I do wish Donald Davidson would write a book. I mean, a proper book with a beginning, a middle and an end, in contrast to the collections of papers of which the present volume is an instance. My wishing so is not invidious. These bite-sized essays, each a mere fifteen or twenty pages long, often impress one as serious philosophical achievements even when they are read piecemeal, as they were written. But when they're read together, one sees (what I, at least, hadn't fully realised) that Davidson is a kind of bird that's become rare almost to extinction: a systematic philosopher. That's to say that he holds to a small number of very general principles the application of which, he claims, resolves a heterogeneous bushel of philosophical puzzles.

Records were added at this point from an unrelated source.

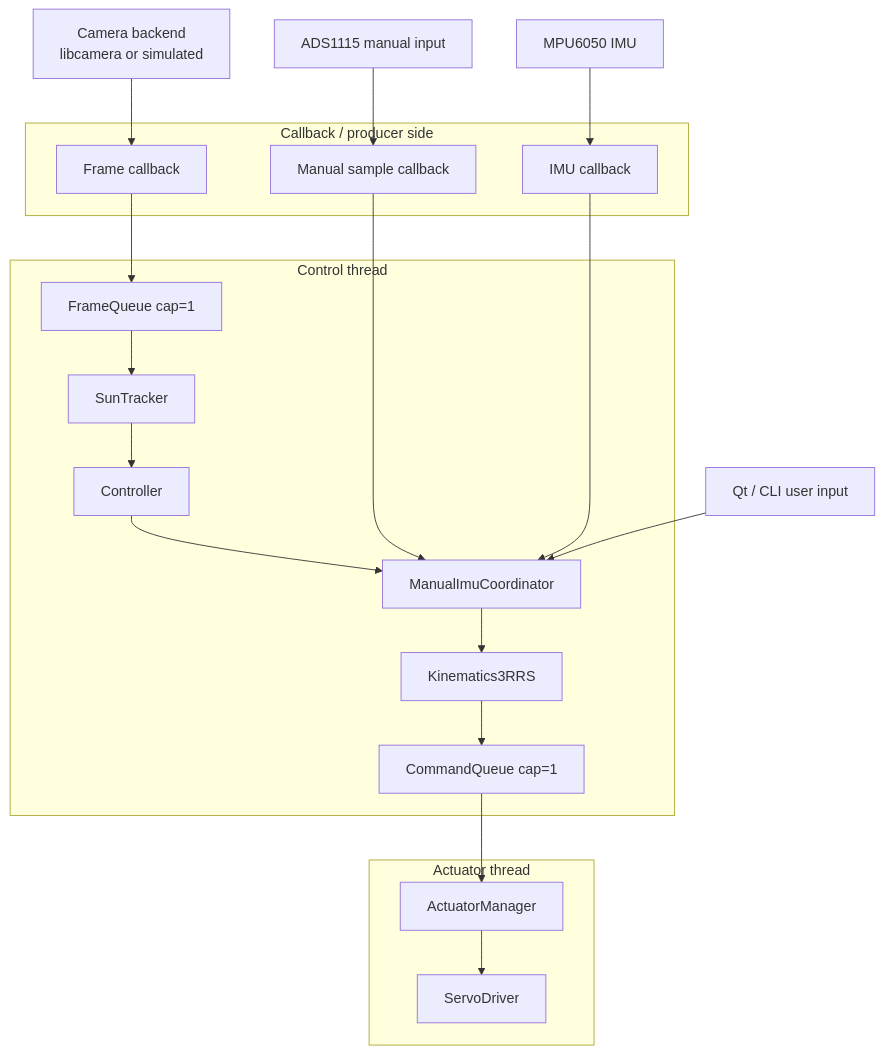
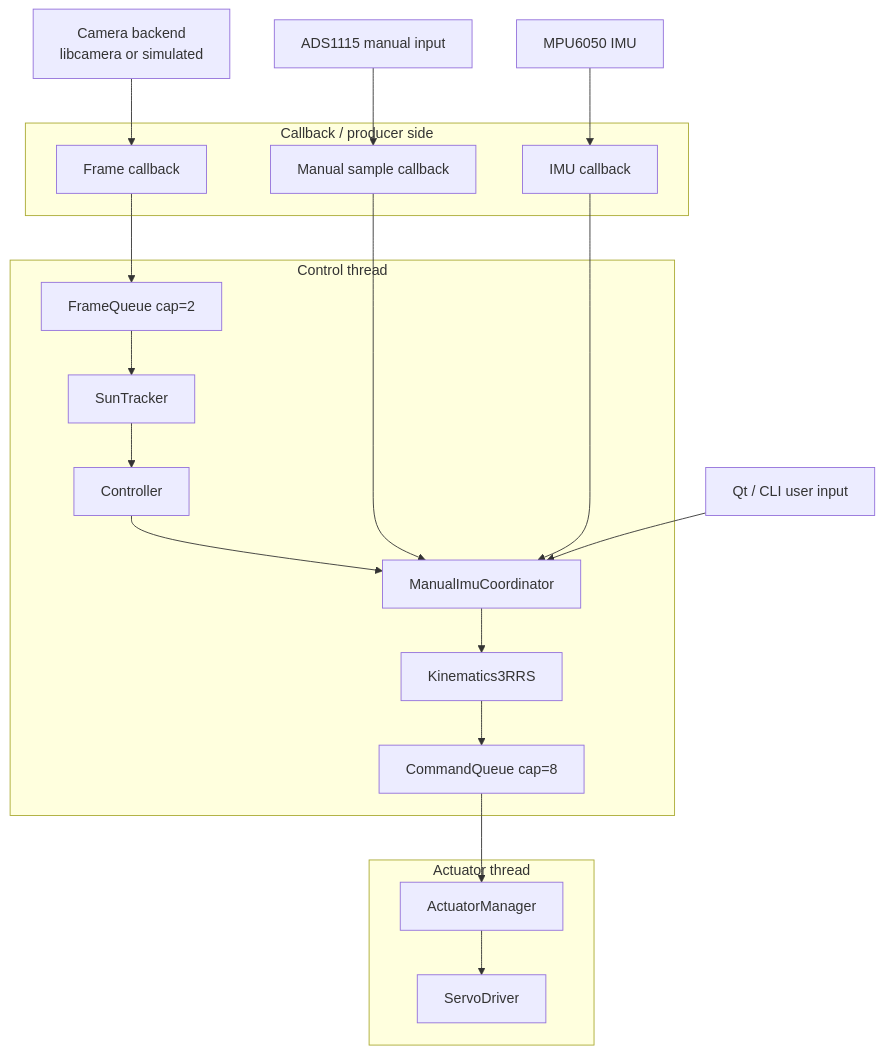
One commit to fadihalteh/sun2 changed the fifth of 5 diagrams in docs/system_architecture.md. Above: the diagram before and after it, drawn with Mermaid. The commit also changed other lines of this file and 35 other files, not shown here.

````diff
--- a/docs/system_architecture.md
+++ b/docs/system_architecture.md
@@ -351,35 +351,35 @@
 ```mermaid
 flowchart TB
   CAM["Camera backend<br/>libcamera or simulated"]
   ADS["ADS1115 manual input"]
   MPU["MPU6050 IMU"]
   PI["Qt / CLI user input"]
 
   subgraph T1["Callback / producer side"]
     CAMCB["Frame callback"]
     ADSCB["Manual sample callback"]
     MPUCB["IMU callback"]
   end
 
   subgraph T2["Control thread"]
-    FQ["FrameQueue cap=1"]
+    FQ["FrameQueue cap=2"]
     ST["SunTracker"]
     CTRL["Controller"]
     MIC["ManualImuCoordinator"]
     KIN["Kinematics3RRS"]
-    CQ["CommandQueue cap=1"]
+    CQ["CommandQueue cap=8"]
   end
 
   subgraph T3["Actuator thread"]
     ACT["ActuatorManager"]
     SERVO["ServoDriver"]
   end
 
   CAM --> CAMCB --> FQ
   FQ --> ST --> CTRL --> MIC --> KIN --> CQ
   CQ --> ACT --> SERVO
 
   ADS --> ADSCB --> MIC
   MPU --> MPUCB --> MIC
   PI --> MIC
 ```
````
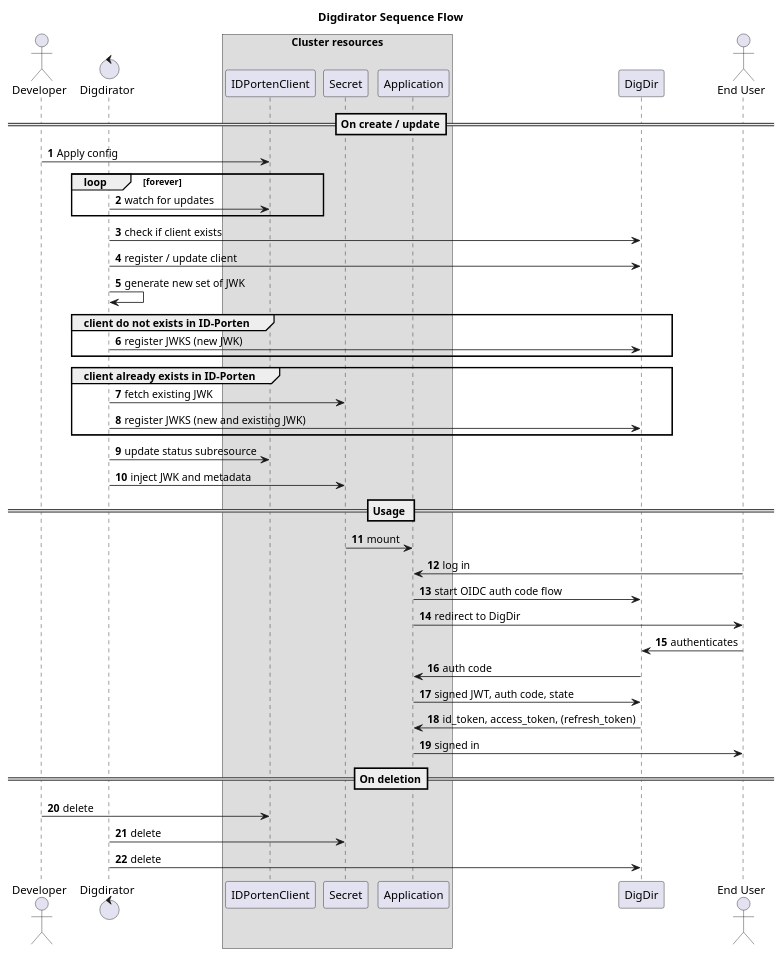
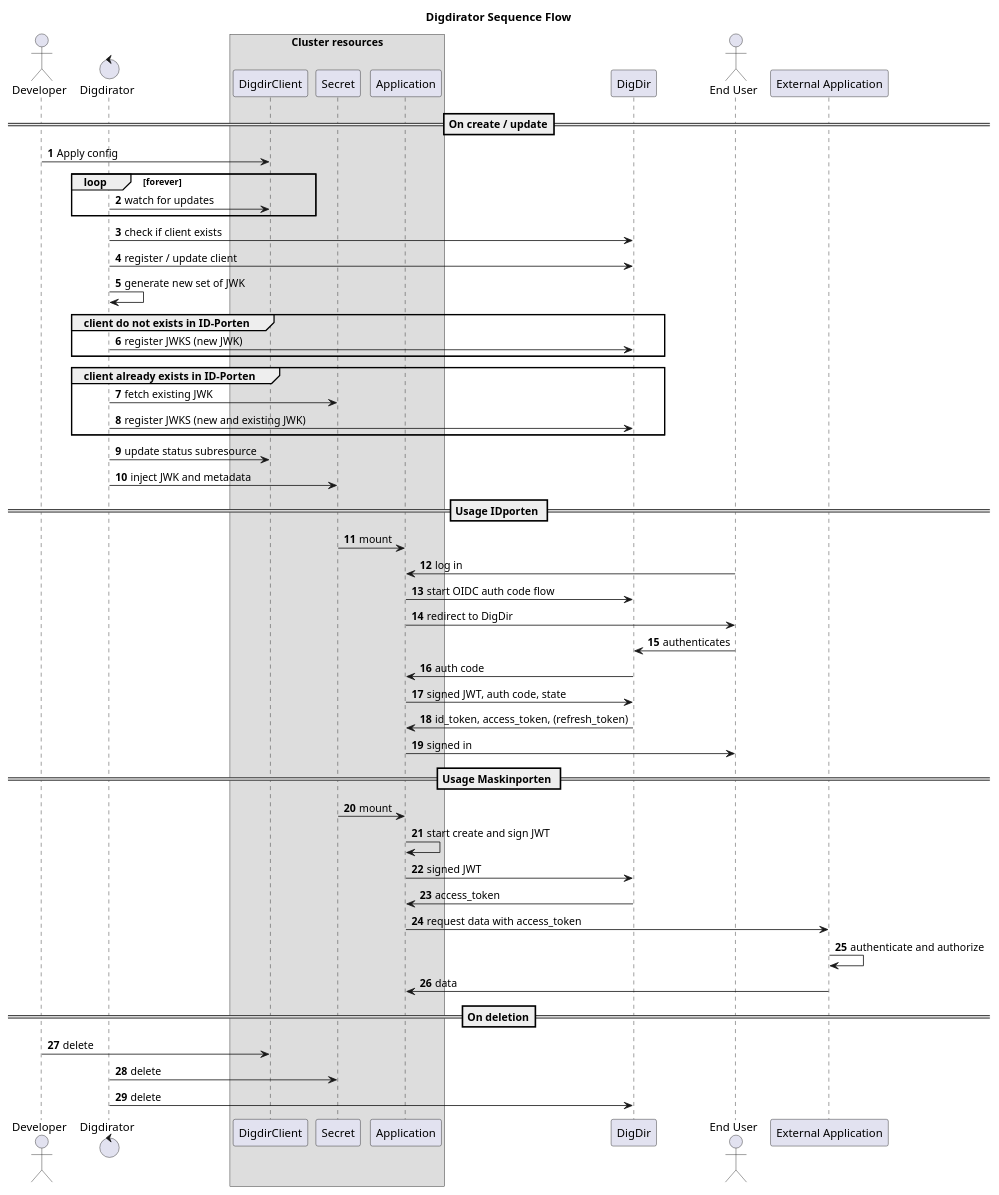
One commit to nais/digdirator changed the diagram in docs/sequence.puml. Above: the diagram before and after it, drawn with PlantUML. The commit also changed 9 other files, not shown here.

Commit message:
add: * maskinporten.yaml sample * manger for maskinporten clients * update diagram with maskinporten client * add jwks ability to read secrets from maskinporten JWK. test: * dectivate MetricsBindAddress in test rename: * idportenclients to digdirclients for general usage.

```diff
--- a/docs/sequence.puml
+++ b/docs/sequence.puml
@@ -1,58 +1,69 @@
 @startuml component
 title Digdirator Sequence Flow
 skinparam maxMessageSize 300
 autonumber
 
 actor developer as "Developer"
 control digdirator as "Digdirator"
 
 box "Cluster resources"
-participant IDPortenClient
+participant DigdirClient
 participant Secret
 participant Application
 end box
 
 participant digdir as "DigDir"
 actor enduser as "End User"
+participant External as "External Application"
 
 ==On create / update==
-developer -> IDPortenClient: Apply config
+developer -> DigdirClient: Apply config
 
 loop forever
-	digdirator -> IDPortenClient: watch for updates
+	digdirator -> DigdirClient: watch for updates
 end
 
 digdirator -> digdir: check if client exists
 digdirator -> digdir: register / update client
 digdirator -> digdirator: generate new set of JWK
 
 group client do not exists in ID-Porten
 digdirator -> digdir: register JWKS (new JWK)
 end
 
 group client already exists in ID-Porten
     digdirator -> Secret: fetch existing JWK
     digdirator -> digdir: register JWKS (new and existing JWK)
 end
 
-digdirator -> IDPortenClient: update status subresource
+digdirator -> DigdirClient: update status subresource
 digdirator -> Secret: inject JWK and metadata
 
-== Usage ==
+== Usage IDporten ==
 
 Secret -> Application: mount
 enduser -> Application: log in
 Application -> digdir: start OIDC auth code flow
 Application -> enduser: redirect to DigDir
 enduser -> digdir: authenticates
 digdir -> Application: auth code
 Application -> digdir: signed JWT, auth code, state
 digdir -> Application: id_token, access_token, (refresh_token)
 Application -> enduser: signed in
 
+== Usage Maskinporten ==
+
+Secret -> Application: mount
+Application -> Application: start create and sign JWT
+Application -> digdir: signed JWT
+digdir -> Application: access_token
+Application -> External: request data with access_token
+External -> External: authenticate and authorize
+External -> Application: data
+
 ==On deletion==
-    developer -> IDPortenClient: delete
+    developer -> DigdirClient: delete
     digdirator -> Secret: delete
     digdirator -> digdir: delete
 
 @enduml
```
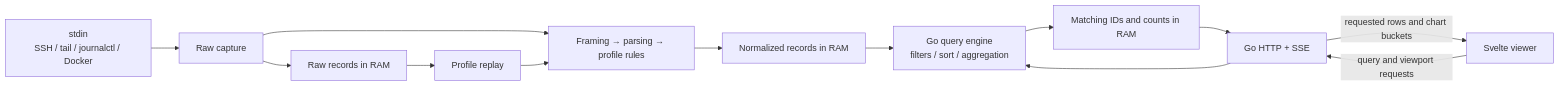
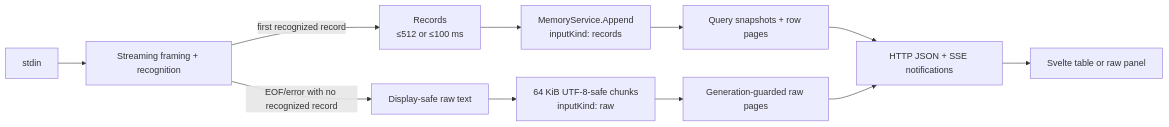
Before and after one commit to jpetroff/streamline: the first of 2 diagrams in .memory/architecture.md, drawn with Mermaid. The commit also changed other lines of this file and 7 other files, not shown here.

````diff
--- a/.memory/architecture.md
+++ b/.memory/architecture.md
@@ -76,15 +78,13 @@
 ```mermaid
 flowchart LR
-  Input["stdin<br/>SSH / tail / journalctl / Docker"] --> Capture["Raw capture"]
-  Capture --> Raw["Raw records in RAM"]
-  Capture --> Parse["Framing → parsing → profile rules"]
-  Parse --> Events["Normalized records in RAM"]
-  Raw --> Replay["Profile replay"]
-  Replay --> Parse
-  Events --> Query["Go query engine<br/>filters / sort / aggregation"]
-  Query --> Results["Matching IDs and counts in RAM"]
-  Results --> API["Go HTTP + SSE"]
-  API -->|"requested rows and chart buckets"| UI["Svelte viewer"]
-  UI -->|"query and viewport requests"| API
-  API --> Query
+  Input["stdin"] --> Parser["Streaming framing + recognition"]
+  Parser -->|"first recognized record"| Batches["Records<br/>≤512 or ≤100 ms"]
+  Batches --> Query["MemoryService.Append<br/>inputKind: records"]
+  Parser -->|"EOF/error with no recognized record"| Sanitize["Display-safe raw text"]
+  Sanitize --> Raw["64 KiB UTF-8-safe chunks<br/>inputKind: raw"]
+  Query --> Rows["Query snapshots + row pages"]
+  Raw --> RawAPI["Generation-guarded raw pages"]
+  Rows --> API["HTTP JSON + SSE notifications"]
+  RawAPI --> API
+  API --> UI["Svelte table or raw panel"]
 ```
````
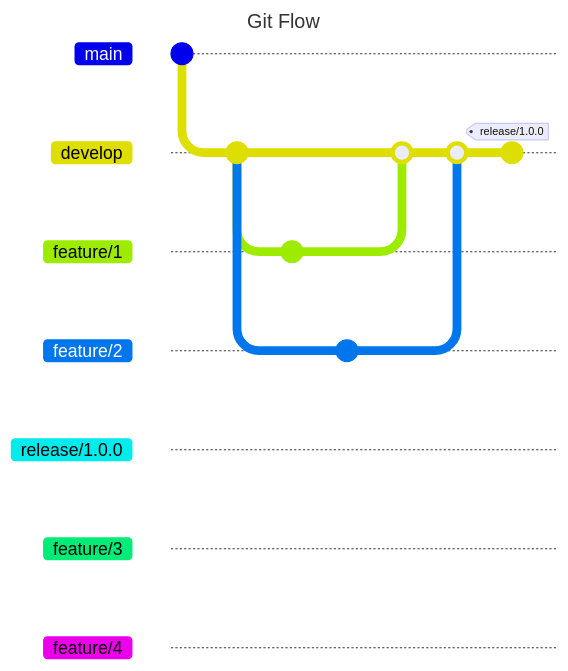
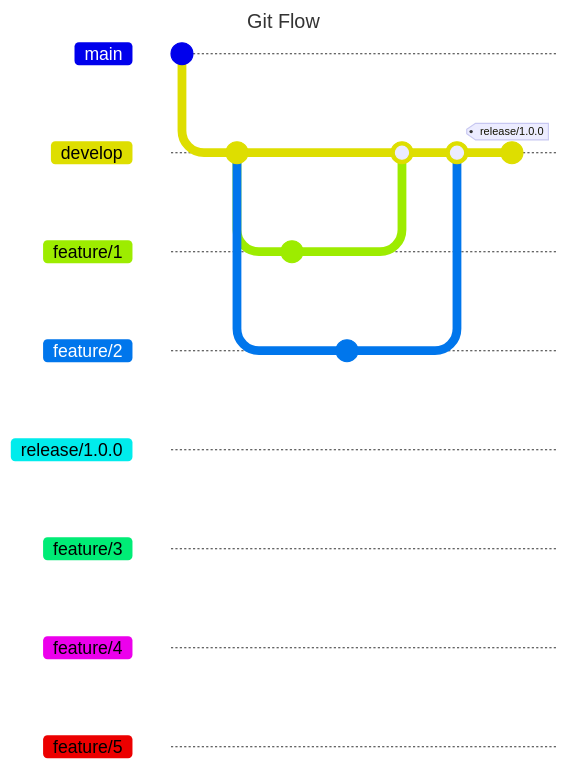
One commit to Weydon-Ding/learn-gitflow changed the diagram in README.md. Above: the diagram before and after it, drawn with Mermaid. Commit ids are hidden.

Commit message:
feat: branch feature/5

````diff
--- a/README.md
+++ b/README.md
@@ -3,28 +3,29 @@
 ```mermaid
 ---
 title: Git Flow
 ---
 
 gitGraph
 
 commit
 branch develop
 
 commit
 branch feature/1
 branch feature/2
 
 checkout feature/1
 commit
 
 checkout feature/2
 commit
 
 checkout develop
 merge feature/1
 merge feature/2
 commit tag:"release/1.0.0"
 branch release/1.0.0
 branch feature/3
 branch feature/4
+branch feature/5
 ```
````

The puzzles range from, for example, whether animals believe things (apparently they don't), to whether the concept of the self is irreducible (apparently it is), to how many people it takes to think about a light bulb (apparently it takes two; see below). A lot of the fun of reading these papers is seeing how an exiguous collection of commitments plays out in so many different domains.
LRB 7 March 2002 | PDF Download